Gerald Kean’s firm did nothing wrong over loans, court told
Solicitor for law firm says ‘mistake’ was made by EBS in relation to Waterford loans
A solicitor in the law firm of Gerald Kean (pictured) has told the High Court the firm made no “mistake” and did nothing wrong in its handling of the redemption of loans made by the EBS to a woman concerning two properties in Waterford
A solicitor in Gerald Kean’s law firm has told the High Court the firm made no “mistake” and did nothing wrong in its handling of the redemption of loans made by the Educational Building Society to a woman concerning two properties in Waterford.
The mistake was by EBS in not providing accurate information when asked by Kean’s firm how much was required to pay off the EBS loans related to two properties of Dolores Corcoran so as to release the EBS charge on those, Sharyn Coghlan said.
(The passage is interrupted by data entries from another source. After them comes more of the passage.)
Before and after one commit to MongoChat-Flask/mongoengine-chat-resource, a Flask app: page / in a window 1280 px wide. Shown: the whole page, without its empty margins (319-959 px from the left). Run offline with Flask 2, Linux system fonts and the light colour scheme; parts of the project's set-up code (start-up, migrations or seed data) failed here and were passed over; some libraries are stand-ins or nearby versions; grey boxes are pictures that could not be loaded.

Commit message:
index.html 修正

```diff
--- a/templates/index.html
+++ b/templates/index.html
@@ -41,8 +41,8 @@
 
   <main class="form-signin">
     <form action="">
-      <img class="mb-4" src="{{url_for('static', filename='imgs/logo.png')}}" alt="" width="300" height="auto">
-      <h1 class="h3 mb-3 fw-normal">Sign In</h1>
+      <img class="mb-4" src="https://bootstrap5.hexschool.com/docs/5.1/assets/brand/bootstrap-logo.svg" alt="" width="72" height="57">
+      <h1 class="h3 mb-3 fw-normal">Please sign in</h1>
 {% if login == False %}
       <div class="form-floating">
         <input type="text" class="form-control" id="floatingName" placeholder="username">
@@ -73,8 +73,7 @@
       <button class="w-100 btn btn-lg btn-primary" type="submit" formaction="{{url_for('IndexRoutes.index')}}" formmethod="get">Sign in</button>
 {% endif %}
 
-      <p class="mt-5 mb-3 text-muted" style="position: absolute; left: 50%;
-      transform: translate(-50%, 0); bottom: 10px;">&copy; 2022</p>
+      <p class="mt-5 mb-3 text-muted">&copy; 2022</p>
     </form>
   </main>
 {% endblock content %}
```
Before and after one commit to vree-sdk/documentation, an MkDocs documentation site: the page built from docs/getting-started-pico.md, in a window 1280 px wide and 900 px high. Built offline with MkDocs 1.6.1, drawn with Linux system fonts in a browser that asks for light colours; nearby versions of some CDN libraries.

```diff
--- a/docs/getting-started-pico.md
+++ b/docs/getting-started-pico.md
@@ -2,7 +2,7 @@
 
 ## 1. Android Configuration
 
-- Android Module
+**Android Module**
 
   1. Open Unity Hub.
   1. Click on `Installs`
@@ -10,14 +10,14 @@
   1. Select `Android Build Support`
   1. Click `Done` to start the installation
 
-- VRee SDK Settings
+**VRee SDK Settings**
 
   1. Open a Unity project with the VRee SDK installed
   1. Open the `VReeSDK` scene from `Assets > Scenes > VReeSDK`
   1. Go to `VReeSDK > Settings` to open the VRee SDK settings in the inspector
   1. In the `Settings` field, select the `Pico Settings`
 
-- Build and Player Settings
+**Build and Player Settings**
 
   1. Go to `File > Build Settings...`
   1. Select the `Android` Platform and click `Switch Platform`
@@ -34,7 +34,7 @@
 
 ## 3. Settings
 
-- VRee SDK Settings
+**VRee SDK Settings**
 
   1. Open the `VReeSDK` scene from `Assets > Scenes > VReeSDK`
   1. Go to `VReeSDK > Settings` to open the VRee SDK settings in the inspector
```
The Kean firm complied with the relevant Law Society practice and the relevant undertaking, she said.
Ms Coghlan, a conveyancing solicitor in the firm who handled the loans redemption, said she and another solicitor in the firm advised Mr Kean on the redemption and none of them did anything wrong. Mr Kean has stood by her at all times, she added.
The firm forwarded loan redemption cheques in June 2008 to EBS in line with redemption figures sent to it by the Society, EBS provided receipts for the cheques and the relevant title deeds were then forwarded to Permanent TSB as part of a refinancing of Ms Corcoran’s loans, she said.
There was nothing in the redemption information sent by EBS to suggest cross-charges on the properties and nothing to raise any “red flag”.
It was only after the relevant loans were redeemed the firm received a letter from EBS whch related to a third property of Ms Corcoran’s and indicated there was an extension of the EBS security over the other two properties.
She was certain that particular letter from EBS, dated June 18th 2008, was received after the loans were redeemed and the cheques were sent to EBS as part of that redemption process, she said.
She was surprised to get that letter when there was no reference in the other EBS redemption letters to cross-charges.
She had made no mistake in this matter and it was EBS who made the mistake by not informing the firm earlier of cross-charges. It was also incorrect to suggest regard was not paid to the EBS letter or that letters were received and not read.
Mr Kean has no control over the title deeds, has not refused to return them and there was no breach of the relevant solicitor’s undertaking, provided in his capacity as principal of the firm, she said.
The loans were redeemed on foot of information provided by EBS and that complied with the accountable trust undertaking, she said. The firm had been authorised by Ms Corcoran to seek return of the title deeds from EBS as part of the refinancing of her loans.
Call in charges
Ms Corcoran initially sought to refinance the loans related to three properties but loan packs were recieved relating to two of those, she said.
There was no basis for any suggestion by the EBS it is potentially out by €600,000 and it had produced no evidence of any loss, Ms Coghlan also told Richard Kean SC, for Gerald Kean. EBS could still call in charges and guarantees related to those properties, she added.
Ms Coghlan said she had engaged with EBS and Ms Corcoran about the matter and agreed Ms Corcoran told the firm in 2012 she could not rectify the situation and it was a matter for the firm.
She was giving evidence in EBS’s continuing action against Mr Kean alleging he has not adhered to a signed undertaking to return to EBS title documents of two residential properties owned by Ms Corcoran at Portnahully, Carrigeen, and at Hunter’s Way, Williamstown.
The court has heard Ms Corcoran refinanced three of her four EBS loans. EBS claims some €600,000 is outstanding to it under those loans and its security includes a first legal charge over the two properties.
The case continues before Mr Justice Michael Twomey.